Efforts to establish an intermodal transportation hub at the Amtrak train station off Rivers Avenue in North Charleston are moving forward. Residents of the nearby Liberty Hill community welcome it.
The Intermodal Transportation Center is a concept that would centralize surface mass transit – trains, buses and taxis – at one location in North Charleston. Deteriorating conditions at the Amtrak passenger station on Gaynor Avenue in North Charleston owned by CSX railways hatched the plan. After nearly two decades of planning, numerous setbacks and millions of dollars spent, Charleston Area Regional Transit Authority (CARTA) Chairman Michael Seekings said the agency is set to make the project a reality.

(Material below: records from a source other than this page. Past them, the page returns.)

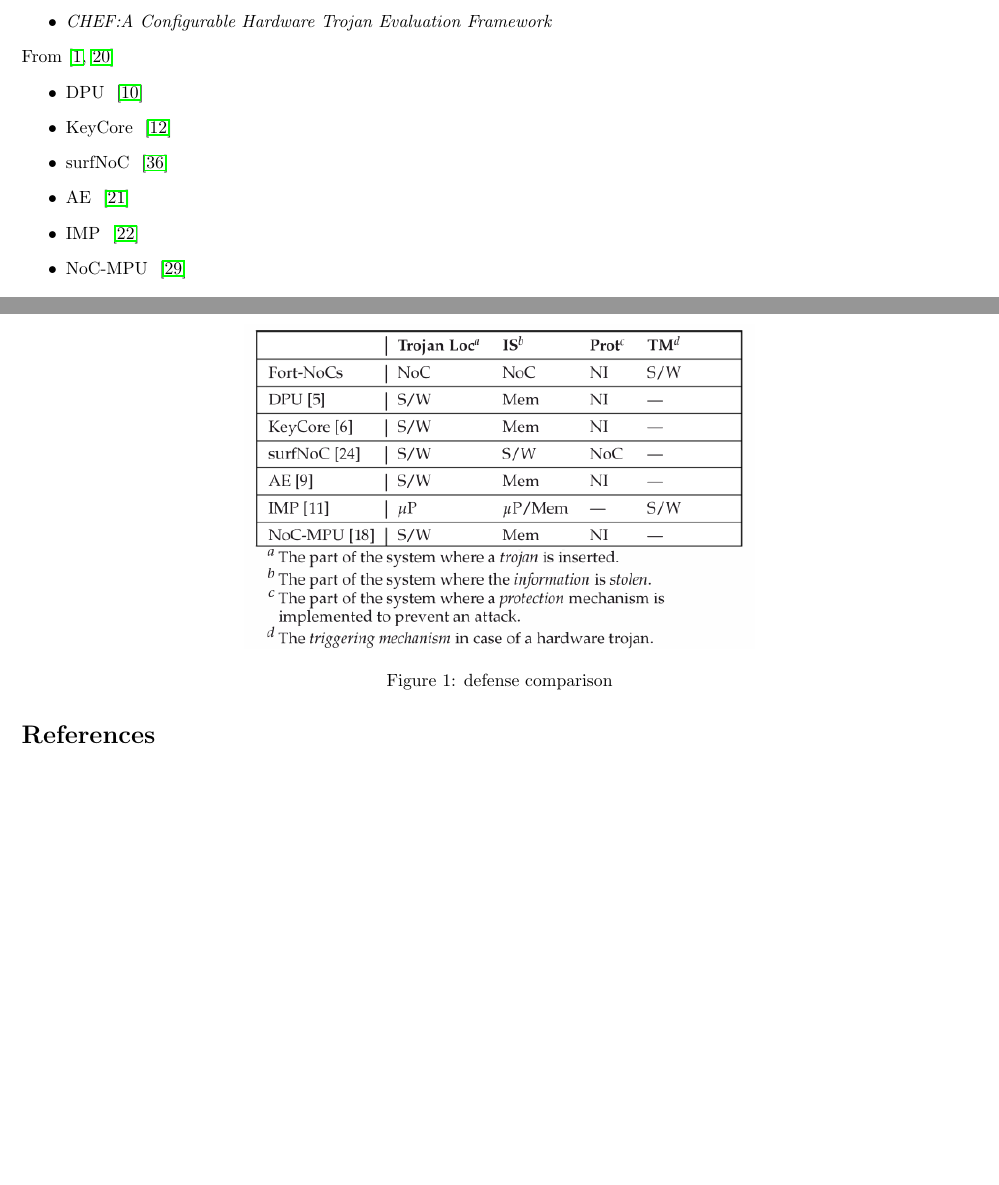
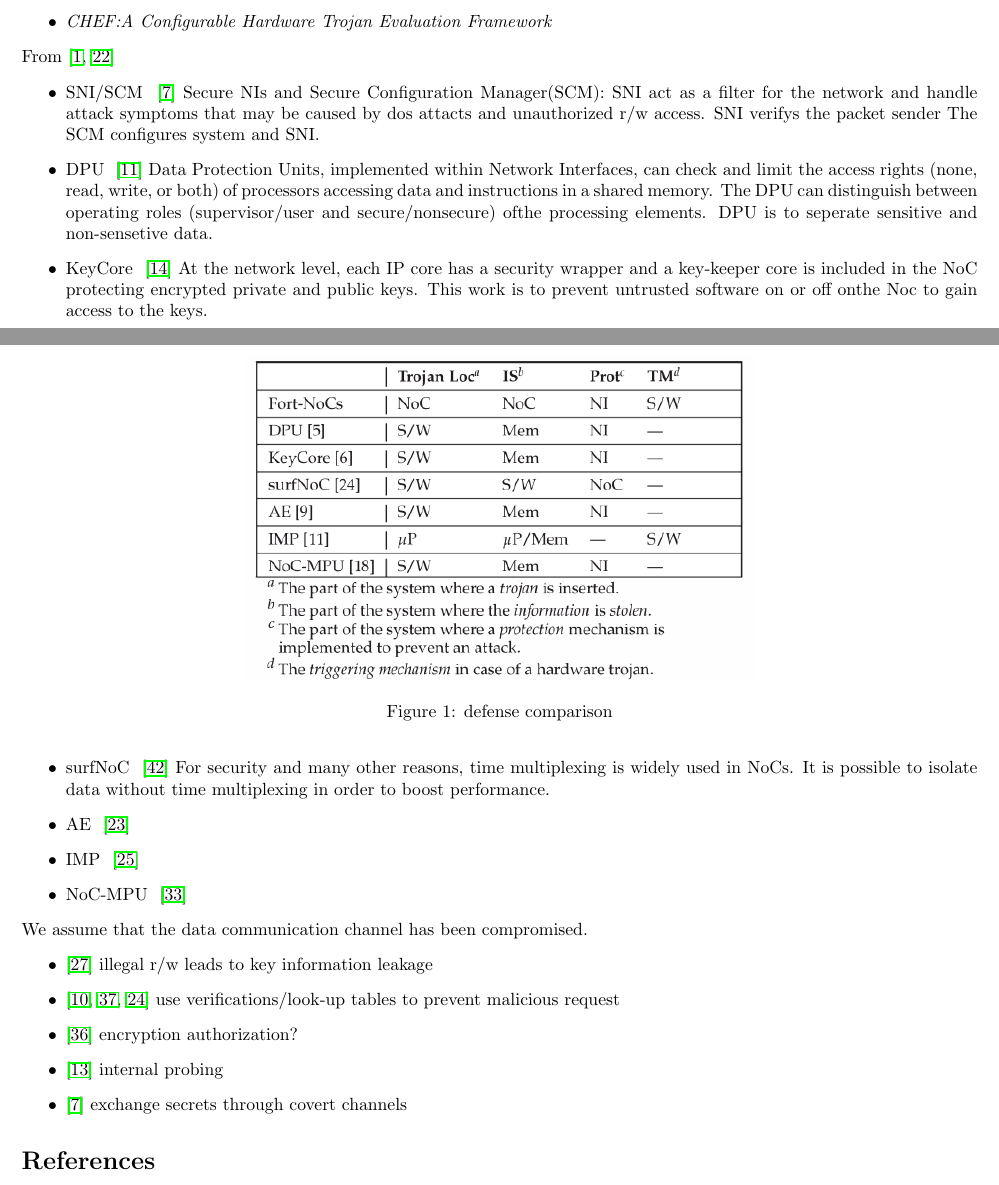
Before and after one commit to byzhou/2015_winter, a LaTeX document (week1.tex): two parts of pages 3 and 4 of 6, joined at a grey line, cut so that both start at the same text, the shorter picture padded with empty space. Compiled offline with pdfLaTeX.

Commit message:
AUTOCOMMIT bobzhou@bobzhou-ThinkCentre-M73:Wed Mar 30 10:41:03 EDT 2016

```diff
--- a/week1.tex
+++ b/week1.tex
@@ -230,13 +230,43 @@ needs to secure the key exchanges on the network.
 
 From~\cite{ancajas2014fort,js2015runtime}
 \begin{itemize}
+	\item SNI/SCM	~\cite{diguet2007noc}
+		Secure NIs and Secure Configuration Manager(SCM): SNI act as a filter for
+	the network and handle attack symptoms that may be caused by dos attacts and
+	unauthorized r/w access. SNI verifys the packet sender The SCM configures
+	system and SNI.
 	\item DPU		~\cite{fiorin2008secure}
+		Data Protection Units, implemented within Network Interfaces, can check and
+	limit the access rights (none, read, write, or both) of processors accessing
+	data and instructions in a shared memory. The DPU can distinguish between
+	operating roles (supervisor/user and secure/nonsecure) ofthe processing
+	elements. DPU is to seperate sensitive and non-sensetive data.
 	\item KeyCore	~\cite{gebotys2003framework}
+		At the network level, each IP core has a security wrapper and a
+	key-keeper core is included in the NoC protecting encrypted private and public
+	keys. This work is to prevent untrusted software on or off onthe Noc to
+	gain access to the keys.
 	\item surfNoC	~\cite{wassel2013surfnoc}
+		For security and many other reasons, time multiplexing is widely used
+	in NoCs. It is possible to isolate data without time multiplexing in order to
+	boost performance.
 	\item AE		~\cite{kapoor2013security}
 	\item IMP		~\cite{king2008designing}
 	\item NoC-MPU	~\cite{porquet2011noc}
 \end{itemize}
+
+%Here, we can assume that routers have been compromised and inserted some
+%trojan, but we need to list what kind of HTs has been inserted. I assume that
+%there should be HTs can capture the packets on the network and extract
+%information from them. We target threats of information extraction.
+We assume that the data communication channel has been compromised.
+\begin{itemize}
+	\item \cite{lim2005extracting} illegal r/w leads to key information leakage
+	\item \cite{fiorin2008implementation,sepulveda2012hybrid,kim2009trojan} use verifications/look-up tables to prevent malicious request
+	\item \cite{sajeesh2011authenticated} encryption authorization?
+	\item \cite{fiorin2009mpsocs} internal probing
+	\item \cite{diguet2007noc} exchange secrets through covert channels
+\end{itemize}
 \bibliography{week1}{}
 \bibliographystyle{plain}
 \end{document}
```
Also changed, not shown: week1.bib (+56 -0 lines).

North Charleston City council last week approved an agreement that allows the city to act as landlord for the approximately $15 million upgraded facility. According to reports, the new facility could be completed next year. Some 14 years ago CARTA purchased for $6.8 million 36 acres of land at Montague Avenue and Dorchester Road to build an intermodal facility. CARTA spent another $2 million on infrastructure at the site. But a conflict developed and that plan was scraped in favor of locating the intermodal hub at the Amtrak station.
The predominantly Black Liberty Hill community which is adjacent to the old train station also would benefit from the new facility, the stakeholders agree. As redevelopment occurs around the Liberty Hill community, the revitalization spurred by the intermodal hub will help insure the community’s survival.
Seekings said the upgraded facility will give the Liberty Hill community a vibrant new resource, but it additionally will provide jobs for residents and better transportation access for them as well as the greater community. Its central location in North Charleston gives the regional transportation system a tie-in to its northern and southern services, Seekings said. Some CARTA offices also will be located in the building, he said.
Liberty Hill residents Jimmy and Mattese Lecque are excited about their new neighbor. The community has had the opportunity to have input in the facility’s development, Mattese Lecque said. Recognition of Liberty Hill’s unique history will be included in information about the facility located within it, she said. And commitments to minority business participation in the renovation process were obligated. She thinks the new facility will be a catalyst for redevelopment in the historically black community that has been surrounded by other development.
Jimmy Lecque said some residents closer to the new facility may experience some negative impact due to road construction, but the overall benefit to the community will be positive.
Charleston County Councilman Henry Darby, also a Liberty Hill resident, said the community is mindful of the potential for continued gentrification the new facility represents, but he thinks it will be good for Liberty Hill.